Source: Suomen Kuvalehti


Timo-Erkki Heino


In English (Translated)

Read the full article in Finnish here:

From Iraq to Finland and the Venice Biennale

Kholod Hawash’s textile art made it to the Nordic Pavilion.

Kholod Hawash. © Pirje Mykkänen / Kansallisgalleria

The world’s most significant contemporary art event, the Venice Biennale, opened in mid-April. The theme is “Stranieri Ovunque,” which translates to “Strangers Everywhere.”

The Nordic Pavilion at the Biennale has been transformed into a bamboo-framed dragon ship. It is propelled by a contemporary opera with a Chinese influence, The Altersea Opera. The embroidered details on the performance costumes reflect Iraqi culture.

The opera was designed and scripted by the Swedish artist Lap-See Lam and composed by the Norwegian Tze Yeung Ho. Both have Chinese heritage.

The embroidery on the costumes is the work of Kholod Hawash, born in Iraq in 1977, who has lived in Finland for five years.

In the pavilion, the opera is presented as an hour-long video version. The costumes are on display in their original form throughout the Biennale. In the intricately crafted embroideries, dragons breathe fire, fish fly, and a woman sheds large colorful tears into the sea. It took eight months to create the costumes.

“Of course, it was exhausting, but I’m always so excited to see the end result that the effort is immediately forgotten,” Kholod Hawash says in Arabic amidst the hustle and bustle of the opening in Venice. Swedish interpreter Maya Abdullah has been the liaison for the entire opera project.

Hawash’s textile art fits well into this year’s offerings at the Biennale. The main exhibition’s Brazilian curator, Adriano Pedrosa, aims to highlight self-taught artists who have been marginalized in the art field.

Hawash learned the quilting technique from her mother in Iraq. Her artistic work gained momentum in Finland. Her piece “Wild Song” was exhibited at Kiasma’s ARS22 exhibition, featuring a nude woman cutting her long hair with a sword.

The starting point of the piece was Hawash’s anger at the demand for widowed women in Iraq to cut their hair.

During the creation process, the work transformed into a symbol of women’s strength and independence. “I couldn’t have done something like this in Iraq because it features a nude woman,” Hawash says, drawing her hand across her neck. “I would have been killed.”

In Finland, Hawash has found artistic freedom.

“Now I can create the artworks I want.”

The unstable conditions in Iraq have left their mark on Hawash. She rolls up her sleeve and shows her arms, which bear scars.

After the Iraq War and the fall of Saddam Hussein, the country’s conditions were chaotic. Semi-militant extremist Islamic groups demanded that women wear head-covering hijabs. Hawash did not comply.
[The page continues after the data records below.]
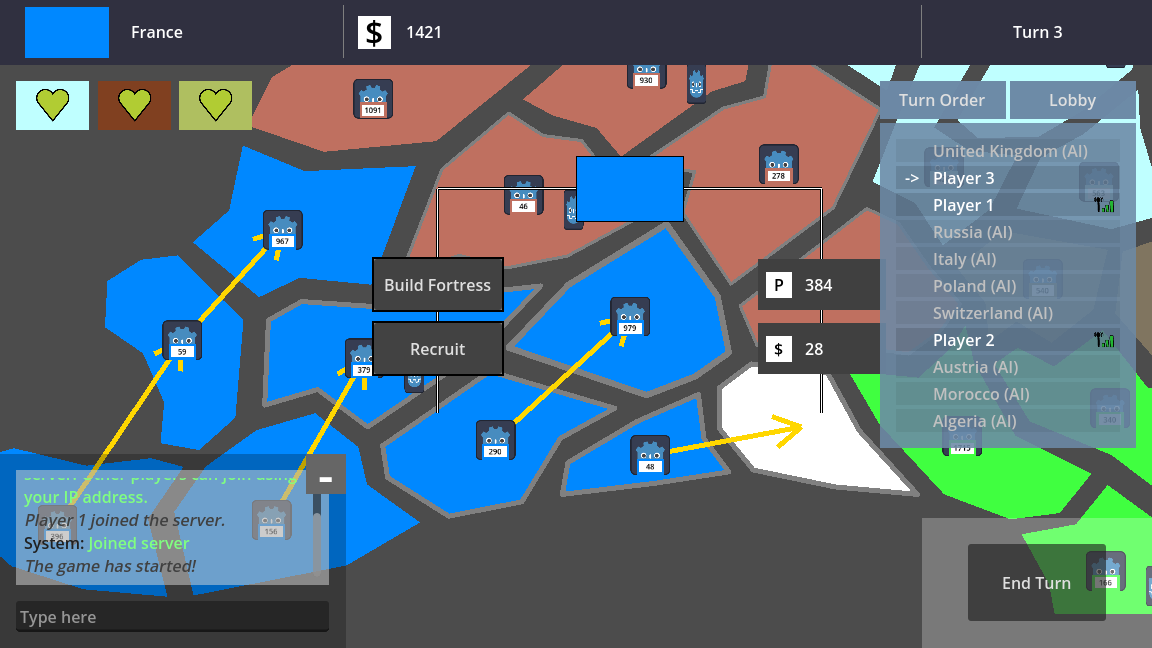
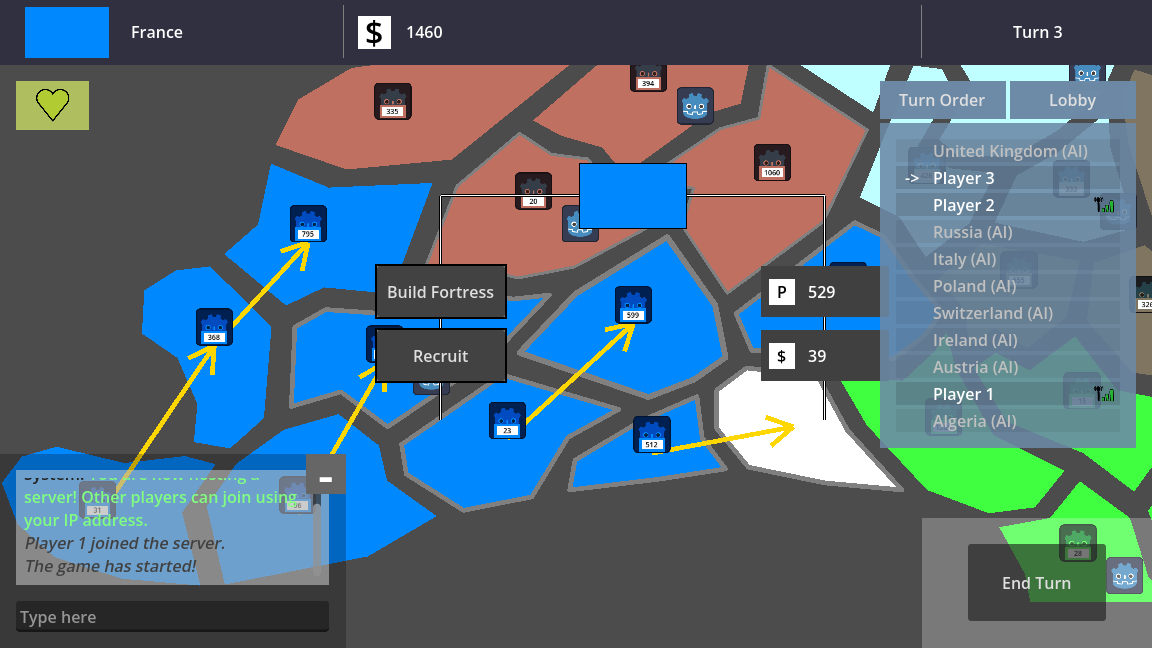
Update README and screenshots; bump port

diff --git a/README.md b/README.md
@@ -1,15 +1,16 @@
-## Grand Strategy Game (placeholder name)
-[Download the latest release](https://github.com/SamTheBlow/grand-strategy-game/releases/latest)
+## Grand Strategy Maker
+[Download the latest release](https://github.com/SamTheBlow/grand-strategy-maker/releases/latest)
 
-This is an ambitious project that aims to be the grand strategy game to end all grand strategy games.\
-It can be used as a sandbox, as a game engine, or just to play games.
+Play a grand strategy game, or make your own and share it!
+You can use this as a sandbox, as a game engine, or just to play games.
 
-But, it is still in early development. It has almost no graphics, and it's missing a lot of features.
+- Edit entire projects and save files
+- Random world generation
+- Local and online multiplayer
+- Chat and chat commands
+- Different AI types and personalities
 
-In its current state, what makes it stand out is that you can adjust the game's rules to your liking.\
-Other noteworthy features: local & online multiplayer; custom map support; chat & chat commands; several AI types and personalities.
-
-It's already fun to play, so feel free to give it a try!
+Note that it is still in early development: graphics, audio and tons of features are lacking.
 
 <div>
   <img style="width: 40%" src="/screenshot-gameplay1.png" alt="Gameplay Screenshot">
@@ -17,7 +18,5 @@ It's already fun to play, so feel free to give it a try!
 </div>
 
 \
-This is a community project that anyone can contribute to. If you want to contribute in any way, please do!\
-This project is specifically designed to be easy to work on. Check out the [wiki](https://github.com/SamTheBlow/grand-strategy-game/wiki) to get started!
-
+This is a community project that anyone can contribute to. If you want to contribute in any way, feel free to check out the [wiki](https://github.com/SamTheBlow/grand-strategy-maker/wiki)!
It had consequences:

“One morning, as I was going to work, a masked man emerged from behind a palm tree and threw acid on me. I managed to protect my face and eyes with my hand.”

Hawash and her painter husband, Saddam Jumaily, fled Iraq across the border to Jordan.

After nearly ten years as refugees in Jordan, Hawash and Jumaily made it to Finland. They are in the country on work permits and live in Tapiola, Espoo.

The artist couple was assisted to Finland by the Artists at Risk organization. Operating from Helsinki since 2013, the organization has managed to relocate over 850 artists to safer conditions. There are about 600 Ukrainians among them.

The activities are supported by, among others, the Finnish Ministry for Foreign Affairs and the Finnish and Swedish Arts Promotion Centers.

At the end of the interview, Hawash wants to return to the image of the woman cutting her hair: “I want to address in my art the position of women both in Iraq and in Finland.”

The exhibition of artists assisted by the Artists at Risk organization begins at the UNESCO Venice office at the beginning of the Biennale. Hawash’s and Jumaily’s works are also included.

The Altersea Opera. Nordic Pavilion at the Venice Biennale until November 24th.